CHAMPAIGN, Ill. (AP) — The University of Illinois will not label its three campuses as sanctuaries for immigrant students illegally living in the U.S., school leaders said Tuesday as they pushed aside pressure from faculty and others to make the designation.
Petitions from students and faculty at campuses in Urbana-Champaign, Chicago and Springfield were among efforts by students and others at more than 100 colleges and universities around the country to make the schools sanctuaries for immigrants following President-elect Donald Trump's promises to crack down on illegal immigration. University of Illinois petitioners sought promises that student records would not be released and the school would not comply with any immigration enforcement action, as well designating someone on campus to help students seek tuition finding and other issues.
But sanctuary status is not well defined as a legal concept and "may actually jeopardize our institution," University of Illinois President Timothy Killeen and the chancellors of the three campuses said in a statement Tuesday .
"However, we will continue to do everything we can within the law to reassure, support and protect our students. Let us be clear . that includes our undocumented students," Killeen and the chancellors said in the statement.
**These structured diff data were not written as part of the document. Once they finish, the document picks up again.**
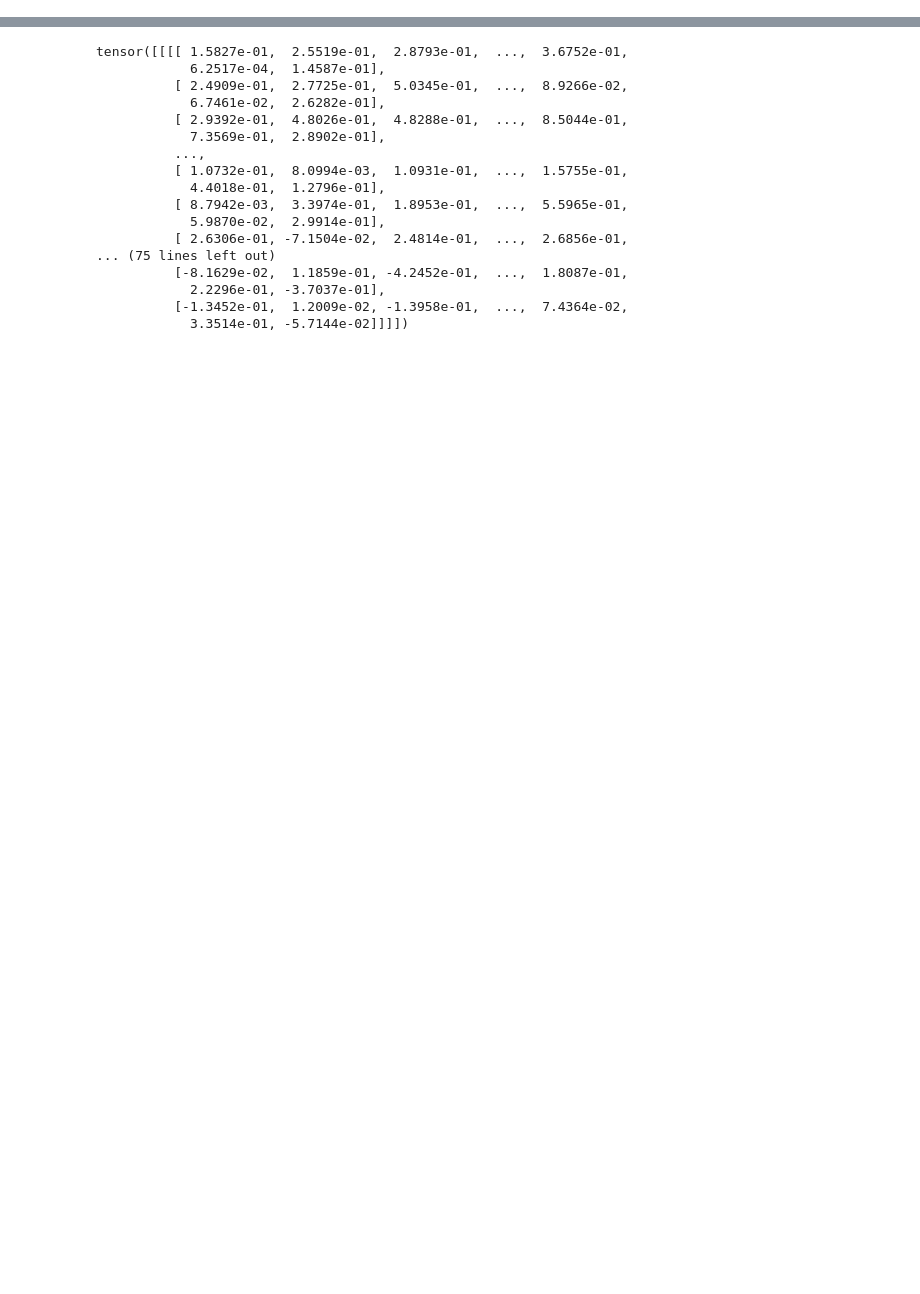
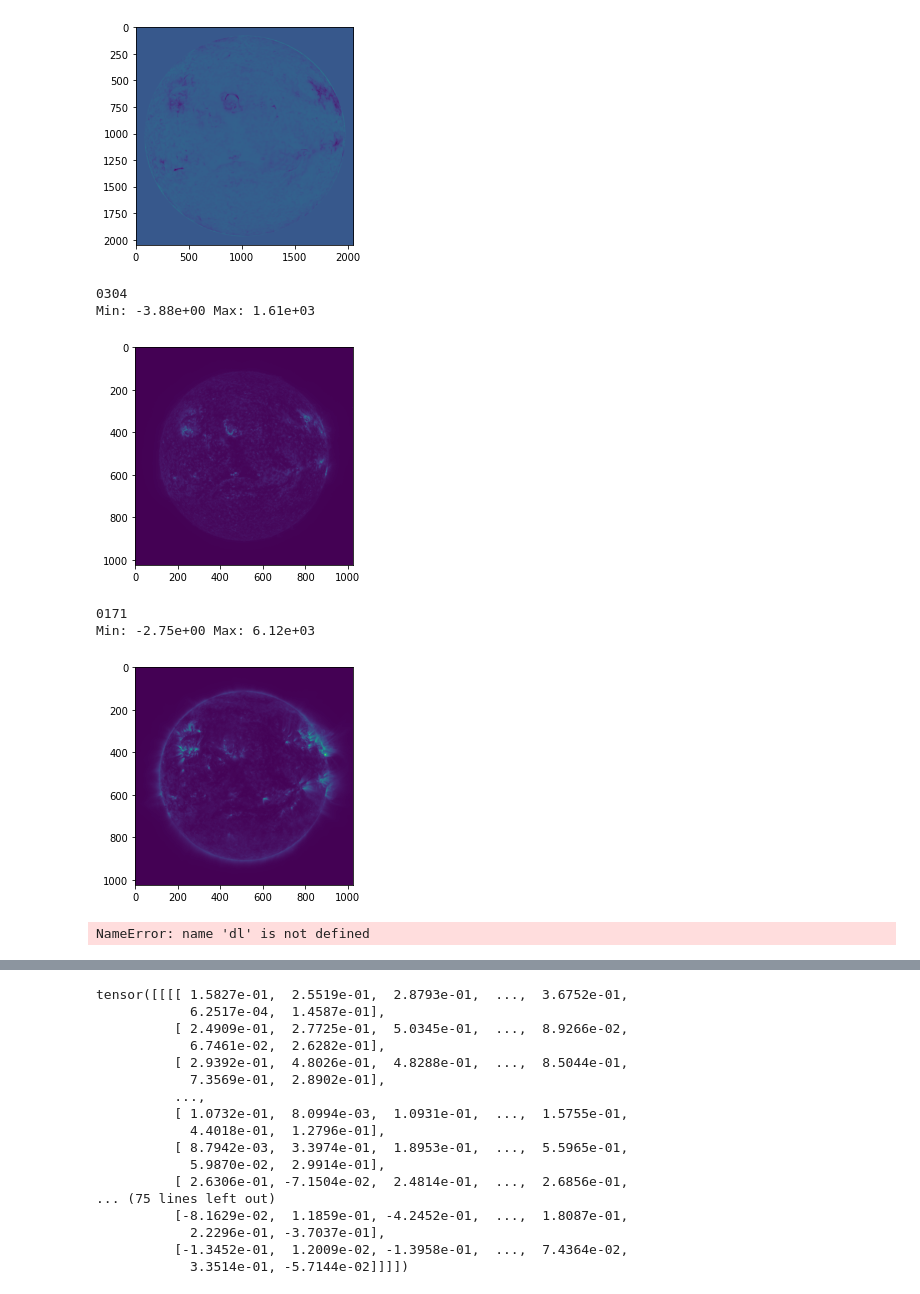
Before and after one commit to Pineci/sun-net, a Jupyter notebook: notebooks/test_dataloader.ipynb, the cells around one changed output, grey strips where cells are left out. Saved outputs shown, nothing was run; the diff lists cells and outputs as text; code cells hidden in the pictures; blank space fills up the shorter version.

```diff
--- a/notebooks/test_dataloader.ipynb
+++ b/notebooks/test_dataloader.ipynb
@@ -17,0 +65,39 @@ print(dl.x_data.shape)
+# %%
+i = 0
+for folder in dl.processed_path.iterdir():
+    if i == idx:
+        entry_date = pd.to_datetime(folder.parts[-1], format="%Y-%m-%d-H%H-M%M")
+        print(entry_date)
+        for file in [x for x in folder.iterdir() if x.suffix == '.gz' or x.suffix == '.fits']:
+            filename = file.parts[-1]
+
+            #Get the image type
+            image_type = None
+            if file.suffix == '.gz':
+                filename = filename[0:-7]
+            else:
+                filename = filename[0:-5]
+            types = filename.split('_')
+            if len(types) > 1:
+                image_type = types[-1]
+            else:
+                image_type = 'color'
+
+            if image_type == 'ew':
+                print(image_type)
+                with fits.open(file) as hdulist:
+                    hdulist[0].verify('fix')
+                    plt.imshow(hdulist[0].data)
+                    plt.show()
+            if image_type == '0171' or image_type == '0304':
+                print(image_type)
+                with fits.open(file) as hdulist:
+                    hdulist[1].verify('fix')
+                    data = hdulist[1].data
+                    print('Min: {0:.2e} Max: {1:.2e}'.format(np.min(data), np.max(data)))
+                    plt.imshow(data)
+                    plt.show()
+        break
+    else:
+        i += 1
+# %% [output]
@@ -17,0 +106,22 @@ print(dl.x_data.shape)
+[figure, added]
+0304
+Min: -3.88e+00 Max: 1.61e+03
+[figure, added]
+0171
+Min: -2.75e+00 Max: 6.12e+03
+[figure, added]
+# %%
+import h5py
+with h5py.File(dl.save_folder / 'temp.h5', 'a') as hf:
+    dates = hf['date'][:]
+excluded_dates = list(map(lambda x: pd.to_datetime(x, format="%Y-%m-%d-H%H-M%M").value / 10 ** 9, dl.excluded_dates))
+for date in dates:
+    matching_times = list(filter(lambda x: np.abs(x) < 100, list(map(lambda x: x - date, excluded_dates))))
+    #print(len(matching_times))
+#print(len(excluded_dates))
+
+sample = dl[list(range(1221))]
+print(sample['in'].shape)
+print(sample['out'].shape)
+# %% [output]
+NameError: name 'dl' is not defined
```
Also changed, not shown: parts of 14 cells of this notebook, 9 other files.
The university receives roughly $733 million annually in federal funding — about 13 percent of its $5.6 billion operating budget — that could be at risk if the university does not comply with immigration law, spokesman Tom Hardy said. But what would happen if there were some kind of federal crackdown on students who are not legal residents of the country isn't clear, he said.
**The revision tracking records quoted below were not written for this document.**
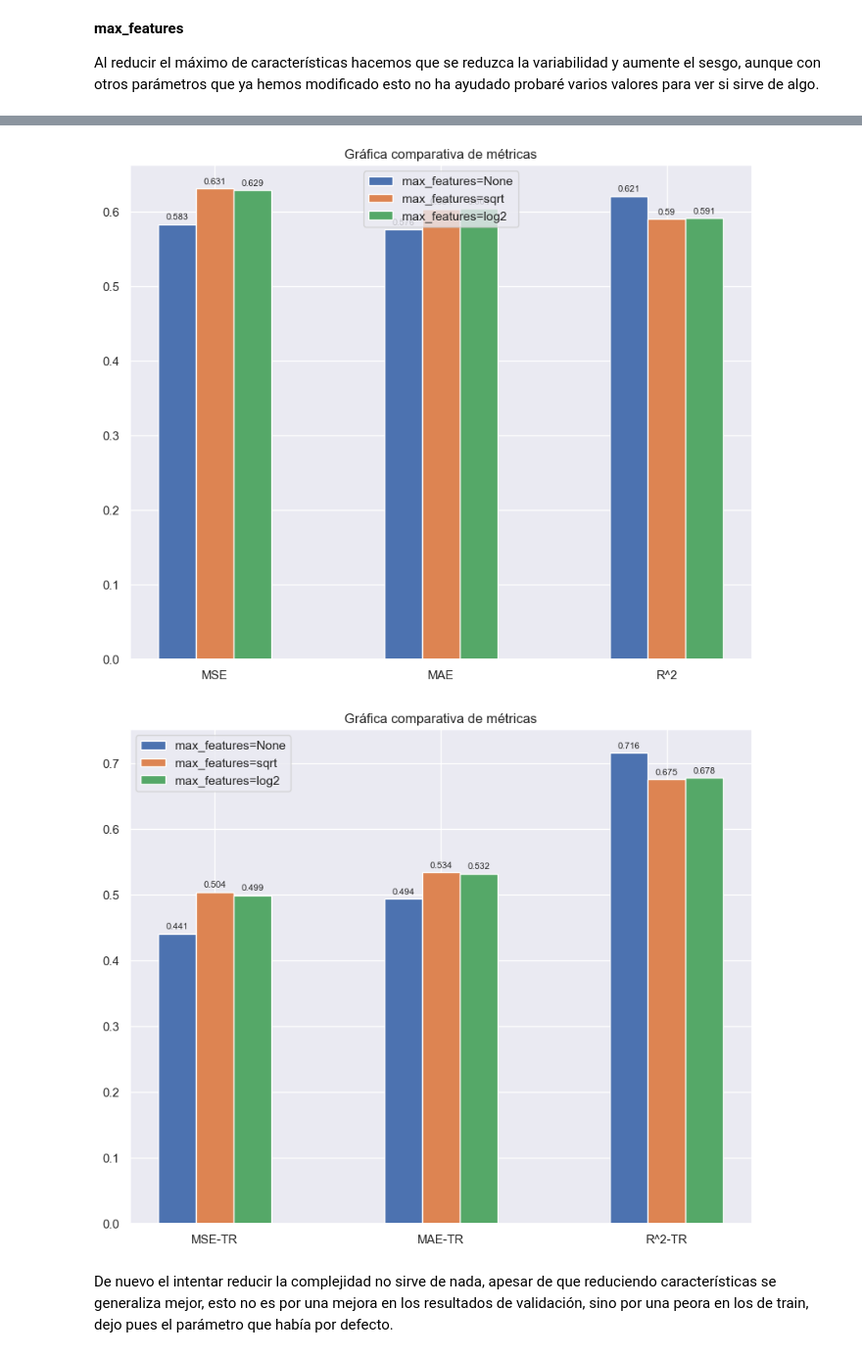
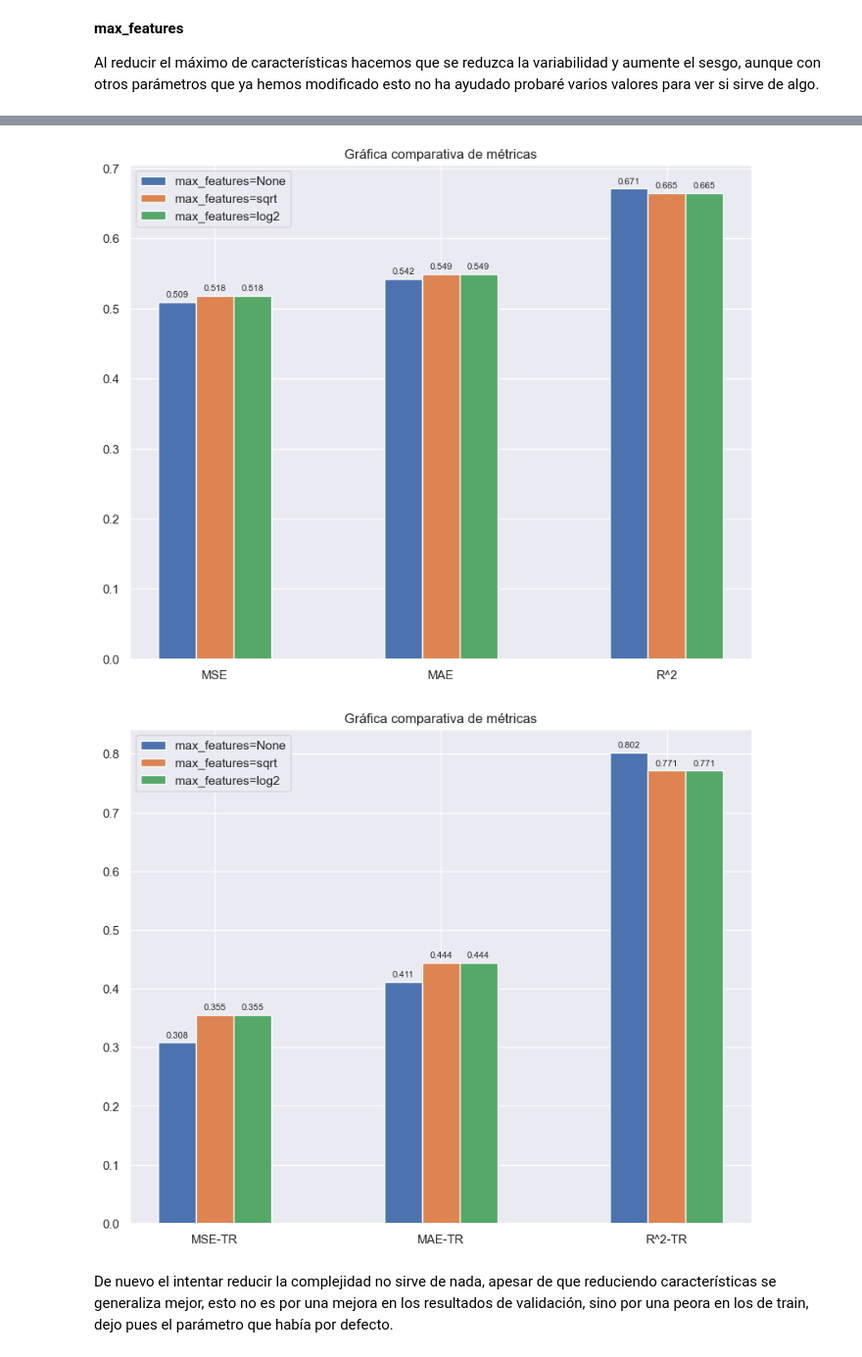
Before and after one commit to JMMelcrack/Predictive-models-applied-to-the-analysis-of-professional-footballers-wages, a Jupyter notebook: OnlyMidfieldTraining.ipynb, the cells around one changed output, grey strips where cells are left out. Shown at 98% size. Cells and saved outputs as stored; diff of their text form; code cells hidden in the pictures.

```diff
--- a/OnlyMidfieldTraining.ipynb
+++ b/OnlyMidfieldTraining.ipynb
@@ -65,7 +65,7 @@ Index(['Jugador', 'Edad', 'Temporada', 'Valor liga ini', 'Partidos',
 import numpy as np
 from sklearn.model_selection import train_test_split # para dividir el dataset en los conjuntos de train y test
 
-x = data_xy.drop(['Jugador', 'Temporada', 'Salario semanal', 'Posicion', 'Posicion_1', 'Posicion_2', 'Posicion_3', 'Posicion_4'], axis=1)
+x = data_xy.drop(['Jugador', 'Temporada', 'Salario semanal', 'Posicion_1', 'Posicion_2', 'Posicion_3', 'Posicion_4'], axis=1)
 y = data_xy['Salario semanal']
 
 print("El número de instancias del problema es: " + str(x.shape[0]))
@@ -475,6 +474,6 @@ En la siguiente gráfica podemos ver como va aumentando la varianza explicada de
 # %%
-# Aplicar PCA como tal para quedarnos con 36 variables continuas
-pca = PCA(n_components=36, whiten=True)
+# Aplicar PCA como tal para quedarnos con 35 variables continuas
+pca = PCA(n_components=35, whiten=True)
 print('Características antes de aplicar PCA: ', len(x_train.columns))
 pca.fit(x_train[continuas_indices])
 x_transformada = pca.transform(x_train[continuas_indices])
@@ -1037,9 +875,9 @@ Una profundidad de 3 es la que mejores resultados da, entiendo que no podemos re
 Al reducir el máximo de características hacemos que se reduzca la variabilidad y aumente el sesgo, aunque con otros parámetros que ya hemos modificado esto no ha ayudado probaré varios valores para ver si sirve de algo.
 # %%
 # Definir los modelos con los distintos hiperparámetros que se desean probar
-model_1 = GradientBoostingRegressor(loss='huber', n_estimators = 50, learning_rate=0.1, subsample=0.8, max_depth=3, max_features=None, random_state=34)
-model_2 = GradientBoostingRegressor(loss='huber', n_estimators = 50, learning_rate=0.1, subsample=0.8, max_depth=3, max_features='sqrt', random_state=34)
-model_3 = GradientBoostingRegressor(loss='huber', n_estimators = 50, learning_rate=0.1, subsample=0.8, max_depth=3, max_features='log2', random_state=34)
+model_1 = GradientBoostingRegressor(loss='huber', n_estimators = 100, learning_rate=0.1, subsample=0.6, max_depth=4, max_features=None, random_state=34)
+model_2 = GradientBoostingRegressor(loss='huber', n_estimators = 100, learning_rate=0.1, subsample=0.6, max_depth=4, max_features='sqrt', random_state=34)
+model_3 = GradientBoostingRegressor(loss='huber', n_estimators = 100, learning_rate=0.1, subsample=0.6, max_depth=4, max_features='log2', random_state=34)
 
 # Aplicamos CV a nuestros modelos para obtener sus métricas de error
 result1 = crossValidation(model_1, kf, x_train_pca, y_train_log, True)
@@ -1074,6 +912,6 @@ graficaComparacion(all_result[:, 3:6], titulos, categorias[3:6])
 ╘═════════════════════╧═════════════════════╧═════════════════════╧═════════════════════╛
-[figure, old version]
+[figure, new version]
-[figure, old version]
+[figure, new version]
 # %% [markdown]
 De nuevo el intentar reducir la complejidad no sirve de nada, apesar de que reduciendo características se generaliza mejor, esto no es por una mejora en los resultados de validación, sino por una peora en los de train, dejo pues el parámetro que había por defecto.
 # %% [markdown]
```
Also changed, not shown: parts of 67 cells of this notebook.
"There's just a lot of unknowns and a lot of speculation. But what we do know is that we don't want to put our institutions and our people at risk of not complying with laws," Hardy said.
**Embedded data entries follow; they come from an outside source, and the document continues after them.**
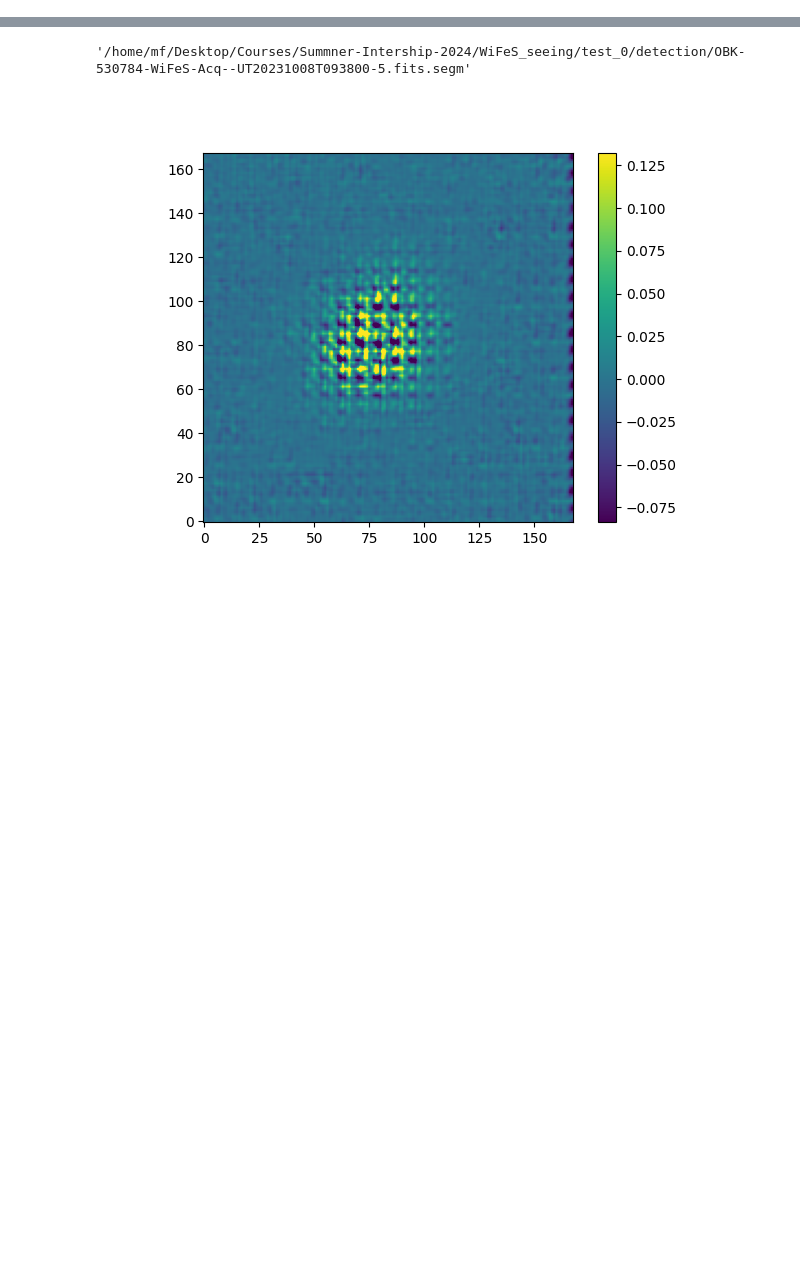
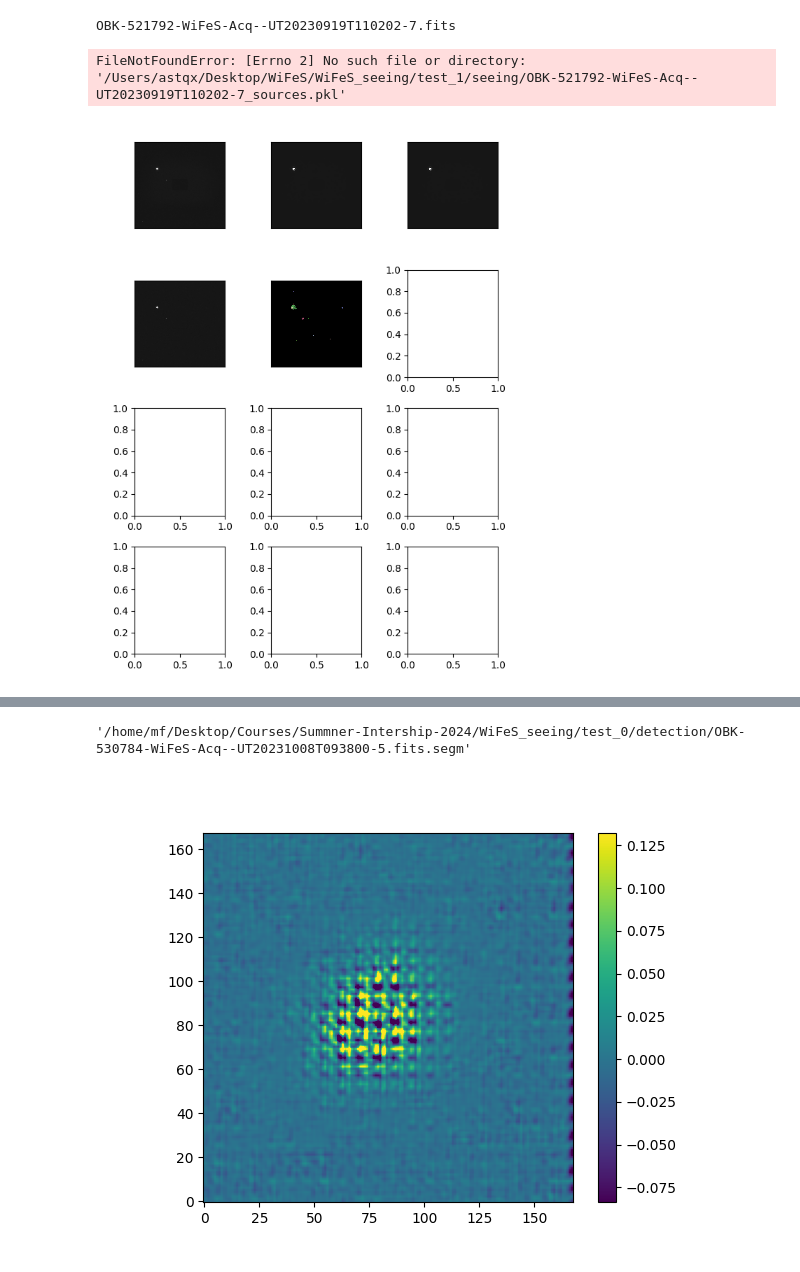
Before and after one commit to MaxFleming23/WiFeS_seeing, a Jupyter notebook: figures.ipynb, the cells around one changed output, grey strips where cells are left out. Saved outputs shown, nothing was run; the diff lists cells and outputs as text; code cells hidden in the pictures; blank space fills up the shorter version.

```diff
--- a/figures.ipynb
+++ b/figures.ipynb
@@ -571,0 +686,7 @@ OBK-549088-WiFeS-Acq--UT20231031T095750-7.fits
+# %%
+button_fwd = Button(description='next',distance=1)
+button_bwd = Button(description='prev',distance=-1)
+# %% [output]
+OBK-521792-WiFeS-Acq--UT20230919T110202-7.fits
+FileNotFoundError: [Errno 2] No such file or directory: '/Users/astqx/Desktop/WiFeS/WiFeS_seeing/test_1/seeing/OBK-521792-WiFeS-Acq--UT20230919T110202-7_sources.pkl'
+[figure, added]
```
Also changed, not shown: parts of 17 cells of this notebook, 4 other files.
Faculty members at the Urbana-Champaign and Chicago campuses who signed petitions said they were disappointed by Tuesday's decision.
"But I think the message also reinforces a commitment to protecting undocumented students, and I think that's the piece we can work with going forward," added Siobhan Somerville, an associate professor of English and gender and women's studies at the Urbana-Champaign campus.
Petition drives and marches at campuses around the country followed Trump's pledge to reverse President Barack Obama's executive order granting temporary status to students living in the country illegally. Trump also promised during his campaign to create a "deportation force" and take federal funding away from sanctuary cities.
New Mexico State University decided last week that it would not declare its campus a sanctuary or try to ban federal agents from campus. But other schools have said they will try to protect immigrant students who lack legal status. Columbia University, which is private, plans to offer sanctuary as well as financial support, while the public University of California system says it will not assist federal immigration agents or hand over confidential records without court orders.
The American Council on Education, an advocacy group for colleges and universities, in a paper published this month advised caution regarding "sanctuary campus" plans. The paper noted that the idea of a sanctuary does not have "legal status that is recognized under federal law."
The paper also noted that there had never been a large crackdown on students who are in the country illegally.
The Latino Policy Forum, a Chicago-based advocacy group, estimates that about 1,500 Illinois college students are in the country illegally.
Associated Press reporter Sophia Tareen contributed from Chicago.